So Where’s My Titan Quest Console Review?
The Question That At Least 8 Of You Are Asking!
I’m that guy that won’t shut up about Titan Quest, the 12 year old action RPG first created by Iron Lore and THQ, and now developed by THQNordic, Black Forest Games, and Pieces Interactive. Oh and there’s a mobile version made by DotEmu, too.
How many other old games have that many development teams looking after them?
It launched on Xbox One and PS4 earlier this year, and just recently on the Switch. At one time, I called it one of the essential games you must play.
So why haven’t I written a review of the console versions?
Firstly, I sort of bought all three versions. I wanted to see how the game ran across the different platforms, and even though the Switch version launched for $40 at a time when the others are all less than $20…I still bought that one too.
But I haven’t managed to actually finish the game on any of those machines yet, and with rare exception, I like to finish games before I write something I call a review.
Secondly, the game has received a number of patches in the last few months, and they’ve done great things for its performance, general bugginess, and gameplay. They’ve added further refinements to the user interface and fixed a number of issues present in the initial release. And the Switch version launched with most of these fixes intact.
Thirdly…the changes made to the console versions are a little bit baffling?
Black Forest Games started with the excellent PC Anniversary Edition made by Pieces Interactive. They added a full gamepad interface, which is generally great, and overhauled the visuals, which at times look great and at others look…odd.
There’s also a number of new bugs that aren’t present in the PC release. Aside from random crashing, items that don’t always reach the ground and are thus hard to pick up, and physics that seem to animate at a slightly higher framerate than the original release…and there’s some sound issues too.
When you’re teleporting between areas, the sound will sometimes start to skip and pop. And when you leave a merchant, it plays two of their goodbye audio messages every single time. Each merchant has a handful of things they can say when you leave, selected at random. But the console versions always play two of these files over the top of each other. It’s really weird.
Oh, and a few months ago, they merged in the content from Pieces Interactive’s 2017 Ragnarok expansion…but you can’t actually buy that content on consoles yet. So you’ll see menu prompts, items, and skill trees from that expansion that aren’t accessible. There’s text in the game that says “this requires the Ragnarok expansion!” but there’s no timeframe for when that will be available on consoles.
That’s a bit sloppy, isn’t it?
I don’t think that any of the bugs are dealbreakers, and I think the new graphics generally look good…but I thought I’d give the game a little more time to see if this stuff gets smoothed out before I finally weighed in. The team is at Gamescom right now, and they’ve been very responsive online. I think they have one more patch planned for release soon, so hopefully it fixes some of these last issues.
Titan Quest is still a great game, and I’ll finally finish one of these new releases this week and weigh in on it. But I can’t help but ponder some of the weirdness going on here.

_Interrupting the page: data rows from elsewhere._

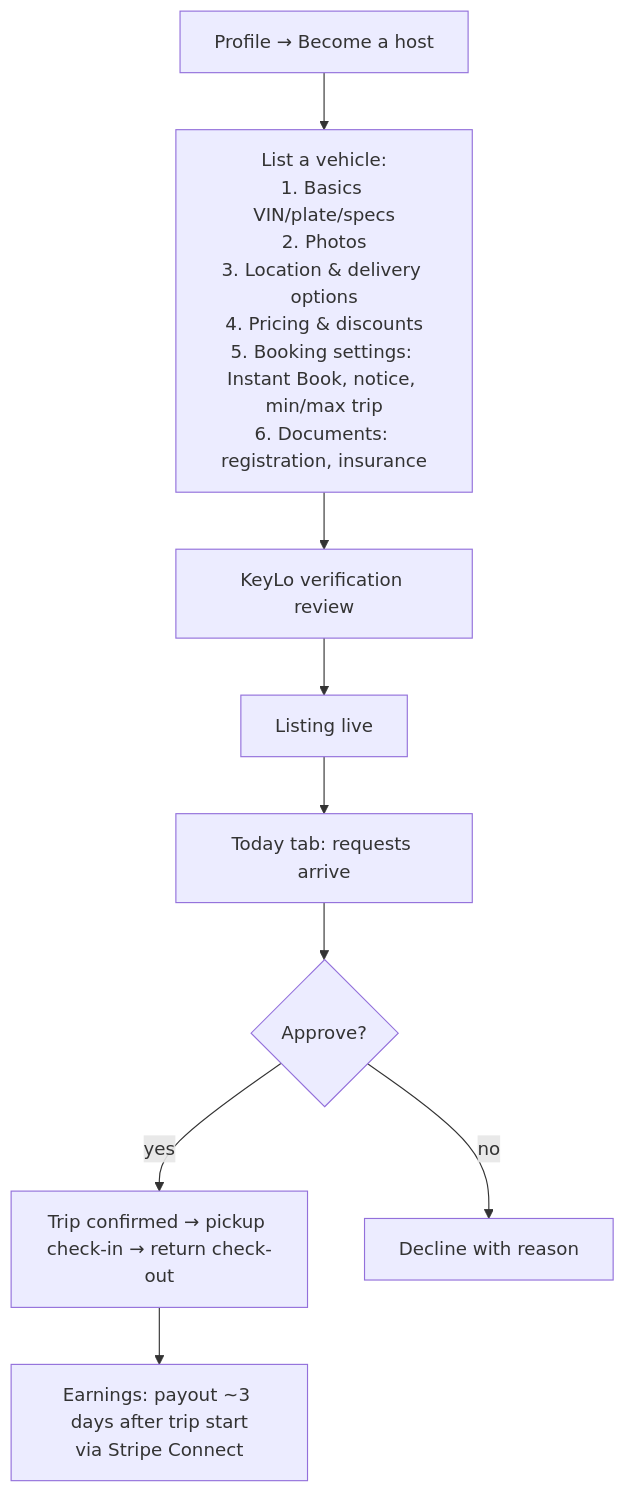
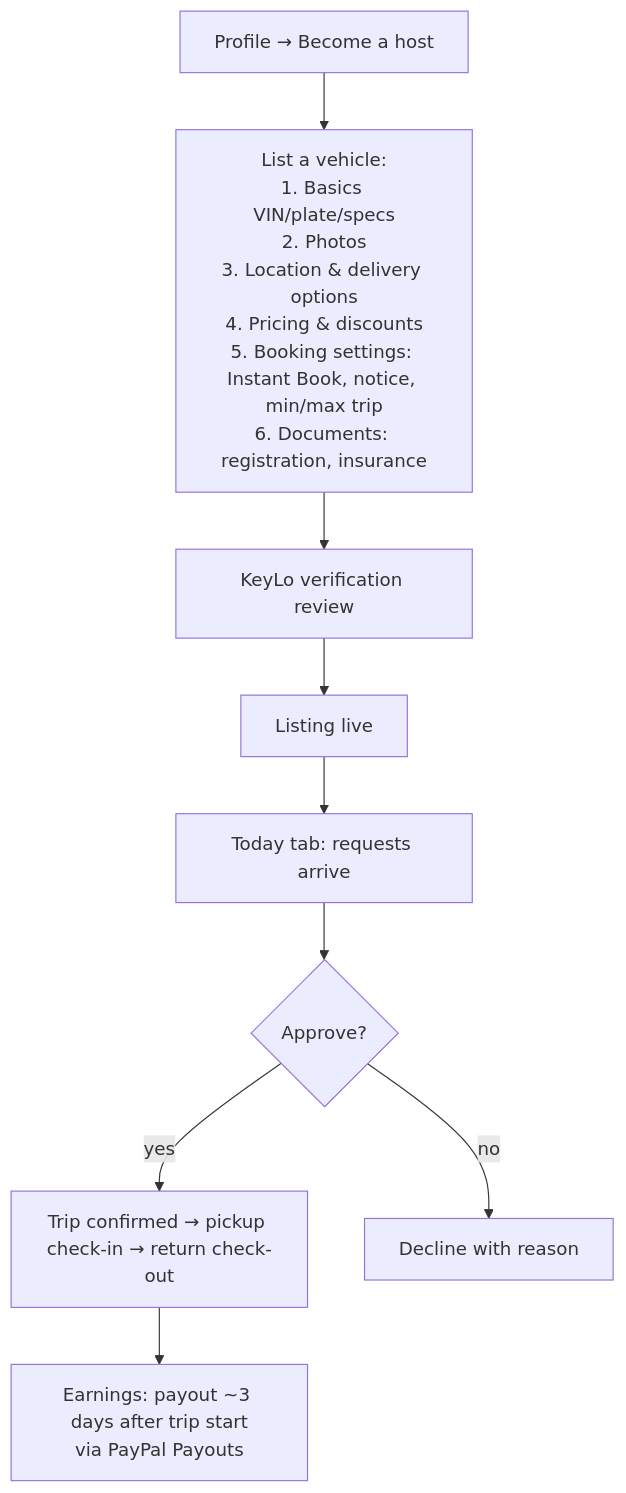
The fourth of 5 diagrams in design/02-user-flows.md (IslandManSwevo/island-rides-app), drawn with Mermaid before and after one commit. The commit also changed other lines of this file and 8 other files, not shown here.

First line of the commit message:
Design package: flight-aware pickups, drive-side primer, QR codes, offline check-in, PayPal interim rail, risk log

````diff
--- a/design/02-user-flows.md
+++ b/design/02-user-flows.md
@@ -98,9 +102,9 @@
 ```mermaid
 flowchart TD
     A[Profile → Become a host] --> B[List a vehicle:<br/>1. Basics VIN/plate/specs<br/>2. Photos<br/>3. Location & delivery options<br/>4. Pricing & discounts<br/>5. Booking settings: Instant Book, notice, min/max trip<br/>6. Documents: registration, insurance]
     B --> C[KeyLo verification review] --> D[Listing live]
     D --> E[Today tab: requests arrive] --> F{Approve?}
     F -- yes --> G[Trip confirmed → pickup check-in → return check-out]
     F -- no --> H[Decline with reason]
-    G --> I[Earnings: payout ~3 days after trip start<br/>via Stripe Connect]
+    G --> I[Earnings: payout ~3 days after trip start<br/>via PayPal Payouts]
 ```
````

Did Black Forest Games have to make significant changes to the game to get it running on consoles, and in so doing cause these new issues? How did they get splitscreen working well when the game’s original team (now working on Grim Dawn, using the same base engine) has gone on the record saying that would be a herculean task in that engine? Why does the Xbox One X version allow users to turn off 4K rendering and enforce a 30FPS cap when the game seems to hold pretty well at 4K/60FPS in its default settings?
My gut instinct that could be entirely wrong is that Black Forest had to bring a significant coding effort to the game in a very limited timeframe, rather than just going for the straight port that the mobile version had. It almost feels like they’re running it on a whole new codebase/engine that uses their in-house technology, and although in the long-run I think it’ll be great…right now it still feels about 95 percent done.
I’m happy that Titan Quest is getting all this love in 2018, and happy that Grim Dawn is getting so much attention and continued development. If you’d told me 5 years ago that the Iron Lore engine/games were coming back in a big way, I’d have laughed and walked away from you.